WHAT THE EXERCISE ASKS: Your answer must match the records word for word and contain no pictures.

Source records:
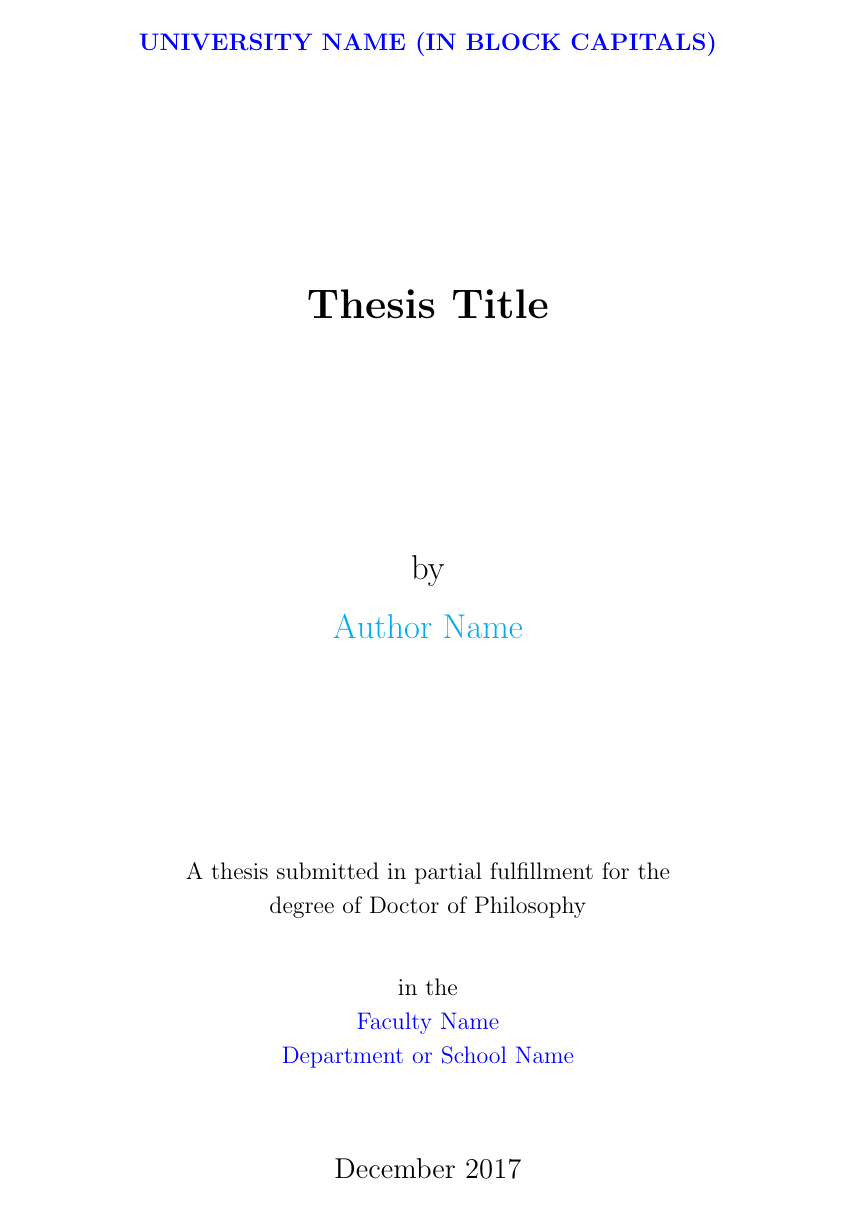
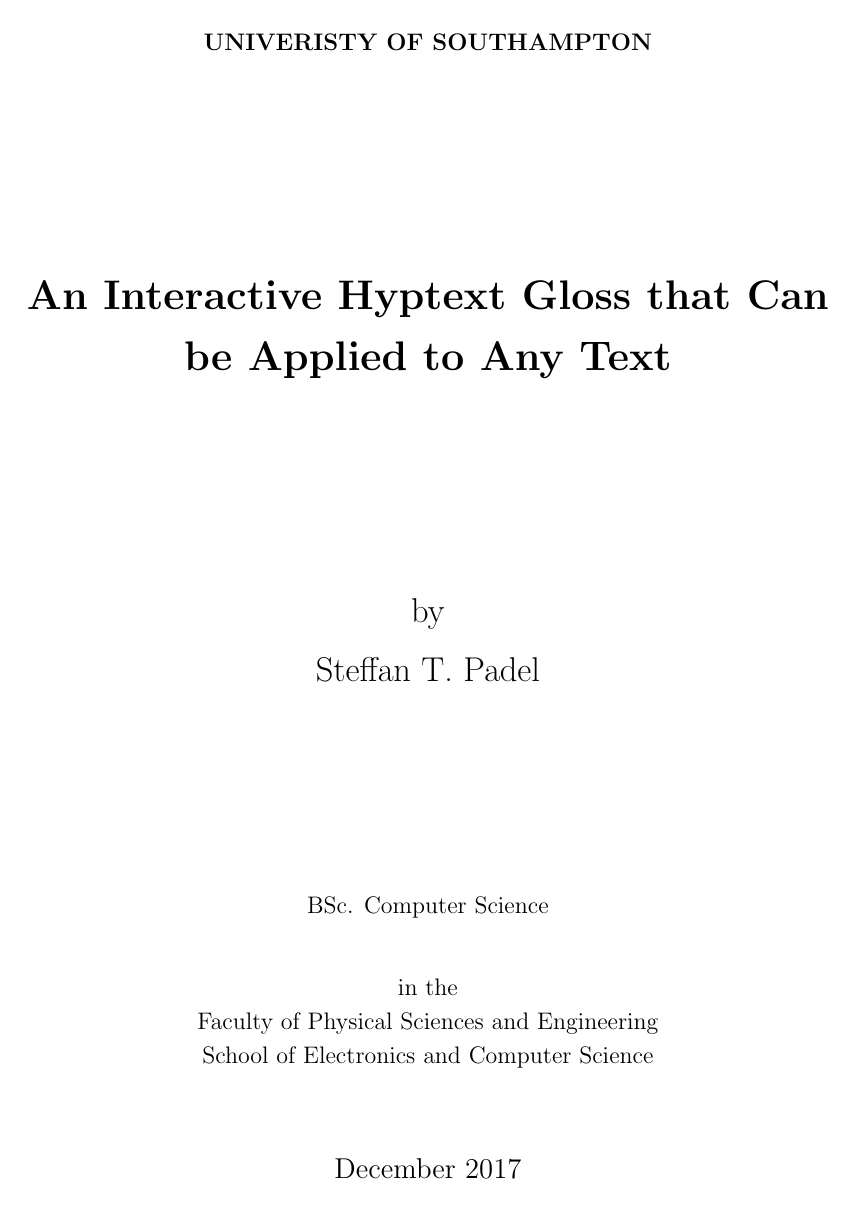
Before and after one commit to SThomasP/De-En-Assissted-Reader, a LaTeX thesis (Progress Report/Thesis.tex, which reads Progress Report/Thesis.cls): page 1 of 8 before the commit and page 1 of 9 after it. Compiled offline with pdfLaTeX.

Commit message:
Work on Progress report

```diff
--- a/Progress Report/Thesis.cls
+++ b/Progress Report/Thesis.cls
@@ -145,34 +145,21 @@
 \newcommand*{\FACULTY}[1]{\def\FACNAME{#1}}
 \newcommand*{\subject}[1]{\def\subjectname{#1}}
 \newcommand*{\keywords}[1]{\def\keywordnames{#1}}
-\supervisor  {}
+\supervisor  {Dr Adam Prugel-Bennett}
 \examiner    {}
-\degree      {}
-\authors     {}
-\university  {\texorpdfstring{\href{University Web Site URL Here (include http://)}
-                {University Name}}
-                {University Name}}
-\UNIVERSITY  {\texorpdfstring{\href{University Web Site URL Here (include http://)}
-                {UNIVERSITY NAME (IN BLOCK CAPITALS)}}
-                {UNIVERSITY NAME (IN BLOCK CAPITALS)}}
-\department  {\texorpdfstring{\href{Department or School Web Site URL Here (include http://)}
-                {Department or School Name}}
-                {Department or School Name}}
-\DEPARTMENT  {\texorpdfstring{\href{Department or School Web Site URL Here (include http://)}
-                {DEPARTMENT OR SCHOOL NAME (IN BLOCK CAPITALS)}}
-                {DEPARTMENT OR SCHOOL NAME (IN BLOCK CAPITALS)}}
+\authors     {Steffan T. Padel}
+\university  {University of Southampton}
+\UNIVERSITY  {UNIVERISTY OF SOUTHAMPTON}
+\department  {School of Electronics and Computer Science}
+\DEPARTMENT  {SCHOOL OF ELECTRONICS AND COMPUTER SCIENCE}
 \group       {\texorpdfstring{\href{Research Group Web Site URL Here (include http://)}
                 {Research Group Name}}
                 {Research Group Name}}
 \GROUP       {\texorpdfstring{\href{Research Group Web Site URL Here (include http://)}
                 {RESEARCH GROUP NAME (IN BLOCK CAPITALS)}}
                 {RESEARCH GROUP NAME (IN BLOCK CAPITALS)}}
-\faculty     {\texorpdfstring{\href{Faculty Web Site URL Here (include http://)}
-                {Faculty Name}}
-                {Faculty Name}}
-\FACULTY     {\texorpdfstring{\href{Faculty Web Site URL Here (include http://)}
-                {FACULTY NAME (IN BLOCK CAPITALS)}}
-                {FACULTY NAME (IN BLOCK CAPITALS)}}
+\faculty     {Faculty of Physical Sciences and Engineering}
+\FACULTY     {FACULTY OF PHYSICAL SCIENCES AND ENGINEERING}
 \addresses   {}
 \subject     {}
 \keywords    {}
@@ -200,8 +187,7 @@
       \smallskip
       {\LARGE \authornames \par}
       \vfill
-      {\large A thesis submitted in partial fulfillment for the \par}
-      {\large degree of Doctor of Philosophy \par}
+      {\large BSc. Computer Science \par}
       \bigskip
       \bigskip
       {\large in the \par}
@@ -236,19 +222,7 @@
   \thispagestyle{empty}
   \null\vfil
   \begin{center}
-    \setlength{\parskip}{0pt}
-    {\normalsize \UNIVNAME \par}
-    \bigskip
     {\huge{\textit{Abstract}} \par}
-    \bigskip
-    {\normalsize \facname \par}
-    {\normalsize \deptname \par}
-    \bigskip
-    {\normalsize Doctor of Philosophy\par}
-    \bigskip
-    {\normalsize\bf \@title \par}
-    \medskip
-    {\normalsize by \authornames \par}
     \bigskip
   \end{center}
 }
--- a/Progress Report/Thesis.tex
+++ b/Progress Report/Thesis.tex
@@ -17,10 +17,8 @@
 \frontmatter      % Begin Roman style (i, ii, iii, iv...) page numbering
 
 % Set up the Title Page
-\title  {Thesis Title}
-\authors  {\texorpdfstring
-            {\href{your web site or email address}{Author Name}}
-            {Author Name}
+\title  {An Interactive Hyptext Gloss that Can be Applied to Any Text}
+\authors  {Steffan T. Padel
             }
 \addresses  {\groupname\\\deptname\\\univname}  % Do not change this here, instead these must be set in the "Thesis.cls" file, please look through it instead
 \date       {\today}
```
Also changed, not shown: Progress Report/Chapters/Chapter1.tex (+2 -0 lines), Progress Report/Chapters/Chapter2.tex (added, +2 -0 lines), Progress Report/Thesis.tex (10 more changed lines), 1 other file.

WRITTEN RESPONSE:
Before and after one commit to SThomasP/De-En-Assissted-Reader, a LaTeX thesis (Progress Report/Thesis.tex, which reads Progress Report/Thesis.cls): page 1 of 8 before the commit and page 1 of 9 after it. Compiled offline with pdfLaTeX.

Commit message:
Work on Progress report

```diff
--- a/Progress Report/Thesis.cls
+++ b/Progress Report/Thesis.cls
@@ -145,34 +145,21 @@
 \newcommand*{\FACULTY}[1]{\def\FACNAME{#1}}
 \newcommand*{\subject}[1]{\def\subjectname{#1}}
 \newcommand*{\keywords}[1]{\def\keywordnames{#1}}
-\supervisor  {}
+\supervisor  {Dr Adam Prugel-Bennett}
 \examiner    {}
-\degree      {}
-\authors     {}
-\university  {\texorpdfstring{\href{University Web Site URL Here (include http://)}
-                {University Name}}
-                {University Name}}
-\UNIVERSITY  {\texorpdfstring{\href{University Web Site URL Here (include http://)}
-                {UNIVERSITY NAME (IN BLOCK CAPITALS)}}
-                {UNIVERSITY NAME (IN BLOCK CAPITALS)}}
-\department  {\texorpdfstring{\href{Department or School Web Site URL Here (include http://)}
-                {Department or School Name}}
-                {Department or School Name}}
-\DEPARTMENT  {\texorpdfstring{\href{Department or School Web Site URL Here (include http://)}
-                {DEPARTMENT OR SCHOOL NAME (IN BLOCK CAPITALS)}}
-                {DEPARTMENT OR SCHOOL NAME (IN BLOCK CAPITALS)}}
+\authors     {Steffan T. Padel}
+\university  {University of Southampton}
+\UNIVERSITY  {UNIVERISTY OF SOUTHAMPTON}
+\department  {School of Electronics and Computer Science}
+\DEPARTMENT  {SCHOOL OF ELECTRONICS AND COMPUTER SCIENCE}
 \group       {\texorpdfstring{\href{Research Group Web Site URL Here (include http://)}
                 {Research Group Name}}
                 {Research Group Name}}
 \GROUP       {\texorpdfstring{\href{Research Group Web Site URL Here (include http://)}
                 {RESEARCH GROUP NAME (IN BLOCK CAPITALS)}}
                 {RESEARCH GROUP NAME (IN BLOCK CAPITALS)}}
-\faculty     {\texorpdfstring{\href{Faculty Web Site URL Here (include http://)}
-                {Faculty Name}}
-                {Faculty Name}}
-\FACULTY     {\texorpdfstring{\href{Faculty Web Site URL Here (include http://)}
-                {FACULTY NAME (IN BLOCK CAPITALS)}}
-                {FACULTY NAME (IN BLOCK CAPITALS)}}
+\faculty     {Faculty of Physical Sciences and Engineering}
+\FACULTY     {FACULTY OF PHYSICAL SCIENCES AND ENGINEERING}
 \addresses   {}
 \subject     {}
 \keywords    {}
@@ -200,8 +187,7 @@
       \smallskip
       {\LARGE \authornames \par}
       \vfill
-      {\large A thesis submitted in partial fulfillment for the \par}
-      {\large degree of Doctor of Philosophy \par}
+      {\large BSc. Computer Science \par}
       \bigskip
       \bigskip
       {\large in the \par}
@@ -236,19 +222,7 @@
   \thispagestyle{empty}
   \null\vfil
   \begin{center}
-    \setlength{\parskip}{0pt}
-    {\normalsize \UNIVNAME \par}
-    \bigskip
     {\huge{\textit{Abstract}} \par}
-    \bigskip
-    {\normalsize \facname \par}
-    {\normalsize \deptname \par}
-    \bigskip
-    {\normalsize Doctor of Philosophy\par}
-    \bigskip
-    {\normalsize\bf \@title \par}
-    \medskip
-    {\normalsize by \authornames \par}
     \bigskip
   \end{center}
 }
--- a/Progress Report/Thesis.tex
+++ b/Progress Report/Thesis.tex
@@ -17,10 +17,8 @@
 \frontmatter      % Begin Roman style (i, ii, iii, iv...) page numbering
 
 % Set up the Title Page
-\title  {Thesis Title}
-\authors  {\texorpdfstring
-            {\href{your web site or email address}{Author Name}}
-            {Author Name}
+\title  {An Interactive Hyptext Gloss that Can be Applied to Any Text}
+\authors  {Steffan T. Padel
             }
 \addresses  {\groupname\\\deptname\\\univname}  % Do not change this here, instead these must be set in the "Thesis.cls" file, please look through it instead
 \date       {\today}
```
Also changed, not shown: Progress Report/Chapters/Chapter1.tex (+2 -0 lines), Progress Report/Chapters/Chapter2.tex (added, +2 -0 lines), Progress Report/Thesis.tex (10 more changed lines), 1 other file.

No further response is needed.